Task objective:
Work out how many lines in the entries contain the string "NAVASSOC", and give nothing but that number.

=== Data ===

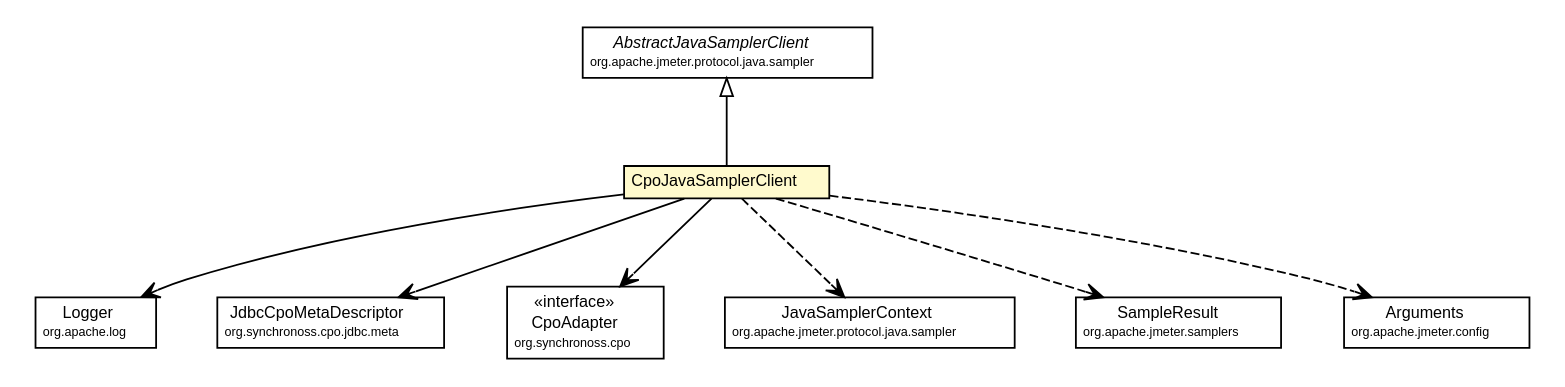
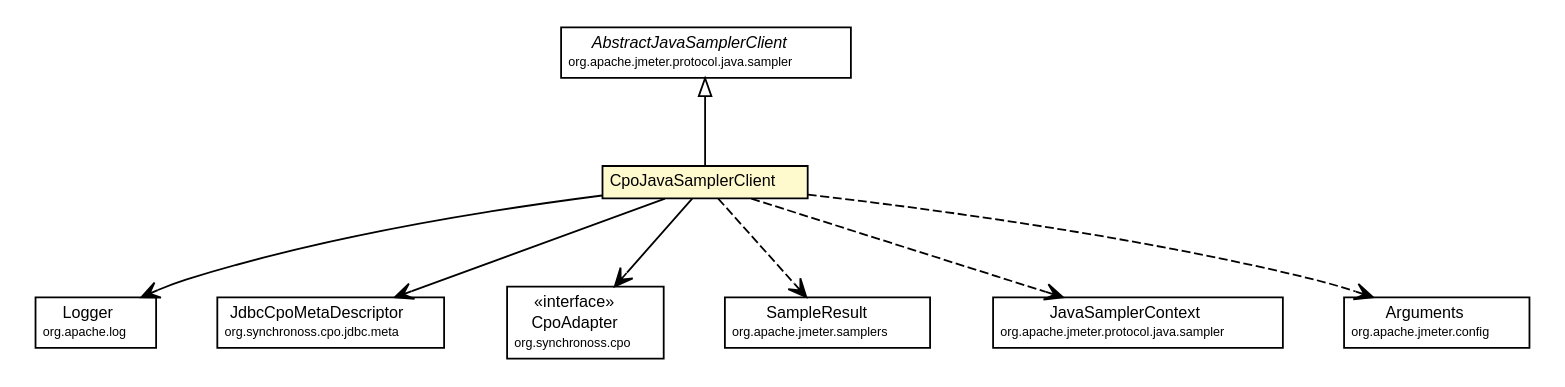
The diagram in site/testapidocs/org/synchronoss/cpo/jdbc/jmeter/CpoJavaSamplerClient.dot (synchronoss/cpo-api), drawn with Graphviz before and after one commit. The commit also changed 952 other files, not shown here.

```diff
--- a/site/testapidocs/org/synchronoss/cpo/jdbc/jmeter/CpoJavaSamplerClient.dot
+++ b/site/testapidocs/org/synchronoss/cpo/jdbc/jmeter/CpoJavaSamplerClient.dot
@@ -1,80 +1,80 @@
 #!/usr/local/bin/dot
 #
 # Class diagram 
 # Generated by UmlGraph version 4.6 (http://www.spinellis.gr/sw/umlgraph)
 #
 
 digraph G {
 	edge [fontname="Helvetica",fontsize=10,labelfontname="Helvetica",labelfontsize=10];
 	node [fontname="Helvetica",fontsize=10,shape=plaintext];
 	// org.synchronoss.cpo.jdbc.jmeter.CpoJavaSamplerClient
 	c2114 [label=<<table border="0" cellborder="1" cellspacing="0" cellpadding="2" port="p" bgcolor="lemonChiffon" href="./CpoJavaSamplerClient.html">
 		<tr><td><table border="0" cellspacing="0" cellpadding="1">
 			<tr><td> CpoJavaSamplerClient </td></tr>
 		</table></td></tr>
 		</table>>, fontname="Helvetica", fontcolor="black", fontsize=9.0];
 	//org.synchronoss.cpo.jdbc.jmeter.CpoJavaSamplerClient extends org.apache.jmeter.protocol.java.sampler.AbstractJavaSamplerClient
 	c2135:p -> c2114:p [dir=back,arrowtail=empty];
 	// org.synchronoss.cpo.jdbc.jmeter.CpoJavaSamplerClient NAVASSOC org.apache.log.Logger
 	c2114:p -> c2141:p [taillabel="", label="", headlabel="", fontname="Helvetica", fontcolor="black", fontsize=10.0, color="black", arrowhead=open];
 	// org.synchronoss.cpo.jdbc.jmeter.CpoJavaSamplerClient NAVASSOC org.synchronoss.cpo.jdbc.meta.JdbcCpoMetaDescriptor
 	c2114:p -> c2142:p [taillabel="", label="", headlabel="", fontname="Helvetica", fontcolor="black", fontsize=10.0, color="black", arrowhead=open];
 	// org.synchronoss.cpo.jdbc.jmeter.CpoJavaSamplerClient NAVASSOC org.synchronoss.cpo.CpoAdapter
 	c2114:p -> c2143:p [taillabel="", label="", headlabel="", fontname="Helvetica", fontcolor="black", fontsize=10.0, color="black", arrowhead=open];
+	// org.synchronoss.cpo.jdbc.jmeter.CpoJavaSamplerClient DEPEND org.apache.jmeter.samplers.SampleResult
+	c2114:p -> c2147:p [taillabel="", label="", headlabel="", fontname="Helvetica", fontcolor="black", fontsize=10.0, color="black", arrowhead=open, style=dashed];
 	// org.synchronoss.cpo.jdbc.jmeter.CpoJavaSamplerClient DEPEND org.apache.jmeter.protocol.java.sampler.JavaSamplerContext
-	c2114:p -> c2145:p [taillabel="", label="", headlabel="", fontname="Helvetica", fontcolor="black", fontsize=10.0, color="black", arrowhead=open, style=dashed];
-	// org.synchronoss.cpo.jdbc.jmeter.CpoJavaSamplerClient DEPEND org.apache.jmeter.samplers.SampleResult
 	c2114:p -> c2149:p [taillabel="", label="", headlabel="", fontname="Helvetica", fontcolor="black", fontsize=10.0, color="black", arrowhead=open, style=dashed];
 	// org.synchronoss.cpo.jdbc.jmeter.CpoJavaSamplerClient DEPEND org.apache.jmeter.config.Arguments
 	c2114:p -> c2153:p [taillabel="", label="", headlabel="", fontname="Helvetica", fontcolor="black", fontsize=10.0, color="black", arrowhead=open, style=dashed];
 	// org.apache.jmeter.config.Arguments
 	c2153 [label=<<table border="0" cellborder="1" cellspacing="0" cellpadding="2" port="p" href="http://java.sun.com/j2se/1.4.2/docs/api/org/apache/jmeter/config/Arguments.html">
 		<tr><td><table border="0" cellspacing="0" cellpadding="1">
 			<tr><td> Arguments </td></tr>
 			<tr><td><font point-size="7.0"> org.apache.jmeter.config </font></td></tr>
 		</table></td></tr>
 		</table>>, fontname="Helvetica", fontcolor="black", fontsize=9.0];
 	// org.apache.jmeter.protocol.java.sampler.AbstractJavaSamplerClient
 	c2135 [label=<<table border="0" cellborder="1" cellspacing="0" cellpadding="2" port="p" href="http://java.sun.com/j2se/1.4.2/docs/api/org/apache/jmeter/protocol/java/sampler/AbstractJavaSamplerClient.html">
 		<tr><td><table border="0" cellspacing="0" cellpadding="1">
 			<tr><td><font face="Helvetica-Oblique"> AbstractJavaSamplerClient </font></td></tr>
 			<tr><td><font point-size="7.0"> org.apache.jmeter.protocol.java.sampler </font></td></tr>
 		</table></td></tr>
 		</table>>, fontname="Helvetica", fontcolor="black", fontsize=9.0];
 	// org.apache.jmeter.protocol.java.sampler.JavaSamplerContext
-	c2145 [label=<<table border="0" cellborder="1" cellspacing="0" cellpadding="2" port="p" href="http://java.sun.com/j2se/1.4.2/docs/api/org/apache/jmeter/protocol/java/sampler/JavaSamplerContext.html">
+	c2149 [label=<<table border="0" cellborder="1" cellspacing="0" cellpadding="2" port="p" href="http://java.sun.com/j2se/1.4.2/docs/api/org/apache/jmeter/protocol/java/sampler/JavaSamplerContext.html">
 		<tr><td><table border="0" cellspacing="0" cellpadding="1">
 			<tr><td> JavaSamplerContext </td></tr>
 			<tr><td><font point-size="7.0"> org.apache.jmeter.protocol.java.sampler </font></td></tr>
 		</table></td></tr>
 		</table>>, fontname="Helvetica", fontcolor="black", fontsize=9.0];
 	// org.apache.log.Logger
 	c2141 [label=<<table border="0" cellborder="1" cellspacing="0" cellpadding="2" port="p" href="http://java.sun.com/j2se/1.4.2/docs/api/org/apache/log/Logger.html">
 		<tr><td><table border="0" cellspacing="0" cellpadding="1">
 			<tr><td> Logger </td></tr>
 			<tr><td><font point-size="7.0"> org.apache.log </font></td></tr>
 		</table></td></tr>
 		</table>>, fontname="Helvetica", fontcolor="black", fontsize=9.0];
 	// org.synchronoss.cpo.CpoAdapter
 	c2143 [label=<<table border="0" cellborder="1" cellspacing="0" cellpadding="2" port="p" href="http://java.sun.com/j2se/1.4.2/docs/api/org/synchronoss/cpo/CpoAdapter.html">
 		<tr><td><table border="0" cellspacing="0" cellpadding="1">
 			<tr><td> &laquo;interface&raquo; </td></tr>
 			<tr><td> CpoAdapter </td></tr>
 			<tr><td><font point-size="7.0"> org.synchronoss.cpo </font></td></tr>
 		</table></td></tr>
 		</table>>, fontname="Helvetica", fontcolor="black", fontsize=9.0];
 	// org.synchronoss.cpo.jdbc.meta.JdbcCpoMetaDescriptor
 	c2142 [label=<<table border="0" cellborder="1" cellspacing="0" cellpadding="2" port="p" href="http://java.sun.com/j2se/1.4.2/docs/api/org/synchronoss/cpo/jdbc/meta/JdbcCpoMetaDescriptor.html">
 		<tr><td><table border="0" cellspacing="0" cellpadding="1">
 			<tr><td> JdbcCpoMetaDescriptor </td></tr>
 			<tr><td><font point-size="7.0"> org.synchronoss.cpo.jdbc.meta </font></td></tr>
 		</table></td></tr>
 		</table>>, fontname="Helvetica", fontcolor="black", fontsize=9.0];
 	// org.apache.jmeter.samplers.SampleResult
-	c2149 [label=<<table border="0" cellborder="1" cellspacing="0" cellpadding="2" port="p" href="http://java.sun.com/j2se/1.4.2/docs/api/org/apache/jmeter/samplers/SampleResult.html">
+	c2147 [label=<<table border="0" cellborder="1" cellspacing="0" cellpadding="2" port="p" href="http://java.sun.com/j2se/1.4.2/docs/api/org/apache/jmeter/samplers/SampleResult.html">
 		<tr><td><table border="0" cellspacing="0" cellpadding="1">
 			<tr><td> SampleResult </td></tr>
 			<tr><td><font point-size="7.0"> org.apache.jmeter.samplers </font></td></tr>
 		</table></td></tr>
 		</table>>, fontname="Helvetica", fontcolor="black", fontsize=9.0];
 }
```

===

Answer section:
3